Allen, A. (2008, September 1). Immune to reason: Are vaccine skeptics putting your kids at risk? The Free Library. https://www.thefreelibrary.com/Immune+to+reason%3a+are+vaccine+skeptics+putting+your+kids+at+risk%3f-a0188063361
Armstrong, P. W., & Naylor, C. D. (2019). Counteracting health misinformation: A role for medical journals? JAMA, 321(19), 1863–1864. https://doi.org/10.1001/jama.2019.5168
Burke, K. (1969). A rhetoric of motives. University of California Press. (Original work published 1950)
Carroll, A. (2019, July 22). Health facts aren’t enough. Should persuasion become a priority? New York Times. https://www.nytimes.com/2019/07/22/upshot/health-facts-importance-persuasion.html
Chou, W. S., Oh, A., & Klein, W. M. P. (2018). Addressing health-related misinformation on social media. JAMA, 320(23), 2417–2418. https://doi.org/10.1001/jama.2018.16865
Furedi, F. (2015). The power of reading: From Socrates to Twitter. Bloomsbury.
Merchant, R. M., & Asch, D. A. (2018). Protecting the value of medical science in the age of social media and “fake news.” JAMA, 320(23), 2415–2416. https://doi.org/10.1001/jama.2018.18416
O’Connor, C., & Weatherall, J. O. (2019). The misinformation age: How false beliefs spread. Yale University Press.
Perakslis, E., & Califf, R. M. (2019). Employ cybersecurity techniques against the threat of medical misinformation. JAMA, 322(3), 207–208. https://doi.org/10.1001/jama.2019.6857
Poland, G. A., & Jacobson, R. M. (2011). The age-old struggle against the antivaccinationists. The New England journal of medicine, 364(2), 97–99. https://doi.org/10.1056/NEJMp1010594
Wadman, M. (2019). Vaccinations opponents target CDC panel. Science, 363(6431), 1024. https://doi.org/10.1126/science.363.6431.1024
Wadman, M. (2020). Antivaccine forces gaining online. Science, 368(6492), 699. https://doi.org/10.1126/science.368.6492.699
Hausman, B. L. (2020). Against misinformation. On Education. Journal for Research and Debate, 3(8). https://doi.org/10.17899/on_ed.2020.8.3

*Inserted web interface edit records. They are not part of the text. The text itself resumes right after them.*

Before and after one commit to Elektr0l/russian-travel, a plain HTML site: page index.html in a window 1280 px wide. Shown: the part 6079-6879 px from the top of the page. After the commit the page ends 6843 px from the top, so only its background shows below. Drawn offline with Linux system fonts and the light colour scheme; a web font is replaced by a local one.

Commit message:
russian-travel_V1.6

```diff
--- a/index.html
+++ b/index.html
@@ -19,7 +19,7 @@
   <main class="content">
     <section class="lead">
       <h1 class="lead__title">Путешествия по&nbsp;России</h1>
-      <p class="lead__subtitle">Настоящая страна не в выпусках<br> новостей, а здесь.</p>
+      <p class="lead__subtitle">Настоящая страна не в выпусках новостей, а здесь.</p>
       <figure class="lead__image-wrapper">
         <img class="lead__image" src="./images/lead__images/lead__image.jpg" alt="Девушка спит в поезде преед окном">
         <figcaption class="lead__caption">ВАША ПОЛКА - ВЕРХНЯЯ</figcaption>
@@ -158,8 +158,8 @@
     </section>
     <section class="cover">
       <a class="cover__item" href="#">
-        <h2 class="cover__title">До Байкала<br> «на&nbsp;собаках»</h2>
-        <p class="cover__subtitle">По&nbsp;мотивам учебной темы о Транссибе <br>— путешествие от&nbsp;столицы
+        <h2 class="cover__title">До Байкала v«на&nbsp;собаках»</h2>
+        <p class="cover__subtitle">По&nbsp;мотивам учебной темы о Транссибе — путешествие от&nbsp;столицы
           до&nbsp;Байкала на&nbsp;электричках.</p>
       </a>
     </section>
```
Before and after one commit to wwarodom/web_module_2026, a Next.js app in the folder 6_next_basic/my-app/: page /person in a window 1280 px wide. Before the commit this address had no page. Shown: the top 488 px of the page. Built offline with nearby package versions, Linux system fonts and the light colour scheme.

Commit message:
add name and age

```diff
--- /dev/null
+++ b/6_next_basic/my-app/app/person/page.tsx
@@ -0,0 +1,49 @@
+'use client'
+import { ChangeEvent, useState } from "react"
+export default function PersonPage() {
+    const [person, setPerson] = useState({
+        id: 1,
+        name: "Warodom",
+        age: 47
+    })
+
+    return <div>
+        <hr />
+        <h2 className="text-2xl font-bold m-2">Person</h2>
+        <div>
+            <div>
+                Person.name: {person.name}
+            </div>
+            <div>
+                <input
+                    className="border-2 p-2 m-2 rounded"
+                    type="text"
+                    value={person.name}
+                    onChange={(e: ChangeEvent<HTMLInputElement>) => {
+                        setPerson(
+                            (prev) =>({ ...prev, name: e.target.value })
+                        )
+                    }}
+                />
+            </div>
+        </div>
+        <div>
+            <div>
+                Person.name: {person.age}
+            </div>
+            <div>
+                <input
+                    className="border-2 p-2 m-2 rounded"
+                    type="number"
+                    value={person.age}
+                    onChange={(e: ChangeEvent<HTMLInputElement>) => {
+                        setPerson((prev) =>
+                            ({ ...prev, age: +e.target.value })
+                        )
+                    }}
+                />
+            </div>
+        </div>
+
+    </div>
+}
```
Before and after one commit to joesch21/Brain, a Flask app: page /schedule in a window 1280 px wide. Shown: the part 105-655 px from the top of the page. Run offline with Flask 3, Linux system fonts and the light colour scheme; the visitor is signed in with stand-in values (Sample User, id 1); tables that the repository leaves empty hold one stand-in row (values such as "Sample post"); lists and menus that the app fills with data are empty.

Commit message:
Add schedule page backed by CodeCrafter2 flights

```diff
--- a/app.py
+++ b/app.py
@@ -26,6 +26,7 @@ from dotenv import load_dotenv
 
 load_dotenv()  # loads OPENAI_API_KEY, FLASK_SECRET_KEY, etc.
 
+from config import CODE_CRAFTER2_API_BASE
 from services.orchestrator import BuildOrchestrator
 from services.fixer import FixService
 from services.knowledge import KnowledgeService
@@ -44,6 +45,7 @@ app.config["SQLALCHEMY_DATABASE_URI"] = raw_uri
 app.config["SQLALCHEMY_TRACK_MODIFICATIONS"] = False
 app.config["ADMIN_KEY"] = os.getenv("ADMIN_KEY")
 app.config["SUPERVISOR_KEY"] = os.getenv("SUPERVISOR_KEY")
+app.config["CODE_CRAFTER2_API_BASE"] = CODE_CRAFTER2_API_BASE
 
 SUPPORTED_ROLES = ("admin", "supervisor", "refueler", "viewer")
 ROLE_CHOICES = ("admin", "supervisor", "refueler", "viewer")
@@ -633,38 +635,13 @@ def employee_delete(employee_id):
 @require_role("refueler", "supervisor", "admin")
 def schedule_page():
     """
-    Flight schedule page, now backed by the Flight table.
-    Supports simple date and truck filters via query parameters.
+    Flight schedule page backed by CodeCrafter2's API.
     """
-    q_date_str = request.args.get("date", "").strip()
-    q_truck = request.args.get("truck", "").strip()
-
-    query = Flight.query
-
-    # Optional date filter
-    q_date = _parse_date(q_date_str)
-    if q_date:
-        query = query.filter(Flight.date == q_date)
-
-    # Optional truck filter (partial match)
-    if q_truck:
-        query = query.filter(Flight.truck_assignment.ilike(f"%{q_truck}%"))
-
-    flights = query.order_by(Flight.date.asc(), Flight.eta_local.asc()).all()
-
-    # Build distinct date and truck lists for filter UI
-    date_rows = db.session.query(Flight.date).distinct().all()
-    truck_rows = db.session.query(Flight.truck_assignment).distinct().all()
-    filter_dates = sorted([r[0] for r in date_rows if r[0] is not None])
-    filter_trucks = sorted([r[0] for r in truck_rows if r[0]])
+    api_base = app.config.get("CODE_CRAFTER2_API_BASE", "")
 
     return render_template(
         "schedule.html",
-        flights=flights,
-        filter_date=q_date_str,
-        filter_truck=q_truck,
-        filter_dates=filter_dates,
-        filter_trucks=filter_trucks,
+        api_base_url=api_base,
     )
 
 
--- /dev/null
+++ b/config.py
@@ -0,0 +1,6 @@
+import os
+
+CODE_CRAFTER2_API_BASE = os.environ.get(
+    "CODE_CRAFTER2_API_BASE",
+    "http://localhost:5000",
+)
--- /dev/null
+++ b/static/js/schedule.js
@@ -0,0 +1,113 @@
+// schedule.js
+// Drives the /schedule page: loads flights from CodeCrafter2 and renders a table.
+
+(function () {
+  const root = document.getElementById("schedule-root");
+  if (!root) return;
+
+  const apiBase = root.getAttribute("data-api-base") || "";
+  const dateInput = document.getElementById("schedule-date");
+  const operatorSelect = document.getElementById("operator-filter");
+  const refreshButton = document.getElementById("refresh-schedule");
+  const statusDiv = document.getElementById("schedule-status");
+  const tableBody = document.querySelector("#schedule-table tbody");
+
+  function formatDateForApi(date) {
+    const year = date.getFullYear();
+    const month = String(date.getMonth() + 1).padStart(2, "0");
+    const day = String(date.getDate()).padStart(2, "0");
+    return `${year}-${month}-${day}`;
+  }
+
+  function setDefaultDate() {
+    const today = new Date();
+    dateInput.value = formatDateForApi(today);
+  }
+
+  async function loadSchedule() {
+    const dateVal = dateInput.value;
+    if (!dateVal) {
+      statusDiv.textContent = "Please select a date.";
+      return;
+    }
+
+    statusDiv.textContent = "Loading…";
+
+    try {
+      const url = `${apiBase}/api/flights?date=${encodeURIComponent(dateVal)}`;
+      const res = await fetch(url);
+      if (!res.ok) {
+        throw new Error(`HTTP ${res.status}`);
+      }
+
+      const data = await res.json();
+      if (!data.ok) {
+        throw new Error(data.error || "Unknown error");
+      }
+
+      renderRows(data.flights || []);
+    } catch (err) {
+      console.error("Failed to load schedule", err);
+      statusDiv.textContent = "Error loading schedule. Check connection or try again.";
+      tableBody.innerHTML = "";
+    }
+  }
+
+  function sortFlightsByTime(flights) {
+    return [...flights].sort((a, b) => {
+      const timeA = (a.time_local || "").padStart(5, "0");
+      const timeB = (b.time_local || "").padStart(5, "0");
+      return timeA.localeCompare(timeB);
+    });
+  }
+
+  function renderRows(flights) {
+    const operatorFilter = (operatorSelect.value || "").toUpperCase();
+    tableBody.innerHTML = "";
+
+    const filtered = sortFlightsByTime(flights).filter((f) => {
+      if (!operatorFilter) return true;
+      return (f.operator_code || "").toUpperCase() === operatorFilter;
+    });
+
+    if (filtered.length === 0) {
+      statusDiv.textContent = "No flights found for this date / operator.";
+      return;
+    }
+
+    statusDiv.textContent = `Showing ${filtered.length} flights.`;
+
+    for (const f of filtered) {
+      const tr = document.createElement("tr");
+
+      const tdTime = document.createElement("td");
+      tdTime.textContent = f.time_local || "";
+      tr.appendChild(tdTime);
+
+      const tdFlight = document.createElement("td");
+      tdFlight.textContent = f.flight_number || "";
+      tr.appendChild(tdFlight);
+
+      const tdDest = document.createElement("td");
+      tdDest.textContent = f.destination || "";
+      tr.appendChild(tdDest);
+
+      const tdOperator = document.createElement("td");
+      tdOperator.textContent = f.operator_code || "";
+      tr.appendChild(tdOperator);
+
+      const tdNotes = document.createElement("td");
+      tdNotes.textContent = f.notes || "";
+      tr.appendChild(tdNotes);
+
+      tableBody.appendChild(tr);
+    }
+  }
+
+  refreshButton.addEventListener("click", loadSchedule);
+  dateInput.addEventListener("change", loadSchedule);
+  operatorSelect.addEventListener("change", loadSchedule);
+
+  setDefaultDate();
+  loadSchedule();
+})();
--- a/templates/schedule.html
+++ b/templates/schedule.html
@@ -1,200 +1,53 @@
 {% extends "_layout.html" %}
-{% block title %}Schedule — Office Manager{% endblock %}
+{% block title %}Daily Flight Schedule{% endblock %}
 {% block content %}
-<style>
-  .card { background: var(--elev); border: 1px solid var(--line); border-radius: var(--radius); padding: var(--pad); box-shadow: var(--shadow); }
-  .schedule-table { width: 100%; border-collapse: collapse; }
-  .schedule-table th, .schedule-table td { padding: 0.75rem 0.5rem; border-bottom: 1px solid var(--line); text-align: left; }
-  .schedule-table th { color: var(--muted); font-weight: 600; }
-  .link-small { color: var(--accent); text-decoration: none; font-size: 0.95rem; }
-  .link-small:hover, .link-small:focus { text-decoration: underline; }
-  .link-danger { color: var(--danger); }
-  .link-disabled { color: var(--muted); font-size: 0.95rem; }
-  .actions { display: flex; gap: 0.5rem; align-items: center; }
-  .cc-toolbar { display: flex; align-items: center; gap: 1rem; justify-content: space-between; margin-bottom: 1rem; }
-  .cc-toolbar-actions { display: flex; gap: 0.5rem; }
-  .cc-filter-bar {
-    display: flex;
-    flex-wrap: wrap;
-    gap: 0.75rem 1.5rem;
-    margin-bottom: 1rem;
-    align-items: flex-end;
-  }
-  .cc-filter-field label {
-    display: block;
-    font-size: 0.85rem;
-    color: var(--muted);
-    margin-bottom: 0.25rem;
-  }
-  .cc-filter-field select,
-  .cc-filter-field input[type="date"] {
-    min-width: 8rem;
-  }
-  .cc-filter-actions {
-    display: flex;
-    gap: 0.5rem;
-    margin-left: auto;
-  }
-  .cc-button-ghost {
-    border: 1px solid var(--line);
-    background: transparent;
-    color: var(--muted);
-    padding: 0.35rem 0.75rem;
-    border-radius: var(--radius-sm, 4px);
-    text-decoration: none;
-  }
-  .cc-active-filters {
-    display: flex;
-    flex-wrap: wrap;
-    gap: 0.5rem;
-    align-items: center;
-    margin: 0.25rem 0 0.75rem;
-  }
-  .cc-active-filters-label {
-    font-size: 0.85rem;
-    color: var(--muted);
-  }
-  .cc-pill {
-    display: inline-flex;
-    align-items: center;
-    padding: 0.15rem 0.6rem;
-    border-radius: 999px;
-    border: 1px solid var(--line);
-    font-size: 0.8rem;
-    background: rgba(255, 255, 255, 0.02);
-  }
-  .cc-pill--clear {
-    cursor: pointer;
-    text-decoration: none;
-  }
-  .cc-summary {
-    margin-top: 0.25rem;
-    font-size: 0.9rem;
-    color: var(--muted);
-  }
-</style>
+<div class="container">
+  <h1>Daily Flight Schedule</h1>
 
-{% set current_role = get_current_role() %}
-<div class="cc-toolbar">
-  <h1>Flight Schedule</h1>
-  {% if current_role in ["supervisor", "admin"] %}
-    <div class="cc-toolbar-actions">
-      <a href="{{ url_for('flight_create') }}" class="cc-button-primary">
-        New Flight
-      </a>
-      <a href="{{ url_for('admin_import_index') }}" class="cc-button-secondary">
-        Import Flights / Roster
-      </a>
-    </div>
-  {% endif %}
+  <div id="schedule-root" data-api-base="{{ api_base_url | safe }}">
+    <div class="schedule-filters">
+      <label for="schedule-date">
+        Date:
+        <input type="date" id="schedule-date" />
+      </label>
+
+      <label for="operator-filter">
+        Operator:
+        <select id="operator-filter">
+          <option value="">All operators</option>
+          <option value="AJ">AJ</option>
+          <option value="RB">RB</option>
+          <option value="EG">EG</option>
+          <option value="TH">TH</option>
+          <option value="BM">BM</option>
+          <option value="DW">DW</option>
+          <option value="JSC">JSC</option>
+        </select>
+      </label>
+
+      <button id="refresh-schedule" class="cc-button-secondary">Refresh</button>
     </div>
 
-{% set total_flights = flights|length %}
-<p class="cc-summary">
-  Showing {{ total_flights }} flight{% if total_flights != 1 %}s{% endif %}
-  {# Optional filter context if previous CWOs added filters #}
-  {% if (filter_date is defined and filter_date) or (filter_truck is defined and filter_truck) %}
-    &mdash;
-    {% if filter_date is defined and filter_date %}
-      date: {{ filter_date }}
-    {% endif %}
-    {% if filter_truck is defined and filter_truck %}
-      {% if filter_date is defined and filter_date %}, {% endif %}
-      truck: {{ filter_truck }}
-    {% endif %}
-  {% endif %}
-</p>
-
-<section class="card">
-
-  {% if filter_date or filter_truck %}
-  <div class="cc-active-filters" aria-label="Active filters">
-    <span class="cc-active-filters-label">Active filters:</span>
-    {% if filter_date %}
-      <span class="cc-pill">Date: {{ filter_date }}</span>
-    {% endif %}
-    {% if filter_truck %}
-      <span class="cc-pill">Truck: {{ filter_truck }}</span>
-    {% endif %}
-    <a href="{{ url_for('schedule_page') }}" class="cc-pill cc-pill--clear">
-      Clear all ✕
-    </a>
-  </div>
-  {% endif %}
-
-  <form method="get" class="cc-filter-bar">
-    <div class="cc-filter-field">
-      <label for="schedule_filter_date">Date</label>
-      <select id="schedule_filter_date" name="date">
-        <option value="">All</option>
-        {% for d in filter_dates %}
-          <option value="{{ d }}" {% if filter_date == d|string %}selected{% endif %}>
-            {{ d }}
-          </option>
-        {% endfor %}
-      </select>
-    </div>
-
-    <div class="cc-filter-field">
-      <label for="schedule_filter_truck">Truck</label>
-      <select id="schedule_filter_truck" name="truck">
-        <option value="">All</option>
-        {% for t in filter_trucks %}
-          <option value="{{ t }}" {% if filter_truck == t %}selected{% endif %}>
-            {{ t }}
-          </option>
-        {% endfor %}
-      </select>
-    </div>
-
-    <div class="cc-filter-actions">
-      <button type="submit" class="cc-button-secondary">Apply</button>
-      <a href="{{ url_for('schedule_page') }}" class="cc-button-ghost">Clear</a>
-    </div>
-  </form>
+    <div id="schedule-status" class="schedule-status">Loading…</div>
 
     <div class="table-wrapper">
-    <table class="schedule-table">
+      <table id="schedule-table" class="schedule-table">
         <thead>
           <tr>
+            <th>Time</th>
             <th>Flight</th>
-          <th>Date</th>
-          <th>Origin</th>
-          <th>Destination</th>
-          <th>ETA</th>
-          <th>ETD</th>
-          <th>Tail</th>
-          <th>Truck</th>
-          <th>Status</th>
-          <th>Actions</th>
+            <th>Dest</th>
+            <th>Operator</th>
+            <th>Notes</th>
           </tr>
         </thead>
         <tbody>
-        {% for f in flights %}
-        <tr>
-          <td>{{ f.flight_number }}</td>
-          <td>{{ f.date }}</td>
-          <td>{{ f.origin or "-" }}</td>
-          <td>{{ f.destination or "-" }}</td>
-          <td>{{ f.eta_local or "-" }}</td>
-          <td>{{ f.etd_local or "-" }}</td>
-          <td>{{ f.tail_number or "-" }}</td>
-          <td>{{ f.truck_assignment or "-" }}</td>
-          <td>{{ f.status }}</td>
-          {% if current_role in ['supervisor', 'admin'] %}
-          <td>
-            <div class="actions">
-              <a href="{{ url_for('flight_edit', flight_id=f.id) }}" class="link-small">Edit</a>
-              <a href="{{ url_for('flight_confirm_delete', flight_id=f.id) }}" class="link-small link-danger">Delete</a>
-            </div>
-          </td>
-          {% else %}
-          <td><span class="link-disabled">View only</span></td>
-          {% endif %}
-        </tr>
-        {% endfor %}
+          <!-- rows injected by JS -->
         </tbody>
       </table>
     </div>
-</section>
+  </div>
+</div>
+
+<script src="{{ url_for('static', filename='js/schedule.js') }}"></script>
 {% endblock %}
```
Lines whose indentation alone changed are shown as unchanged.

Do you want to comment on this article? Please send your reply to firstname.lastname@example.org. Replies will be processed like invited contributions. This means they will be assessed according to standard criteria of quality, relevance, and civility. Please make sure to follow editorial policies and formatting guidelines.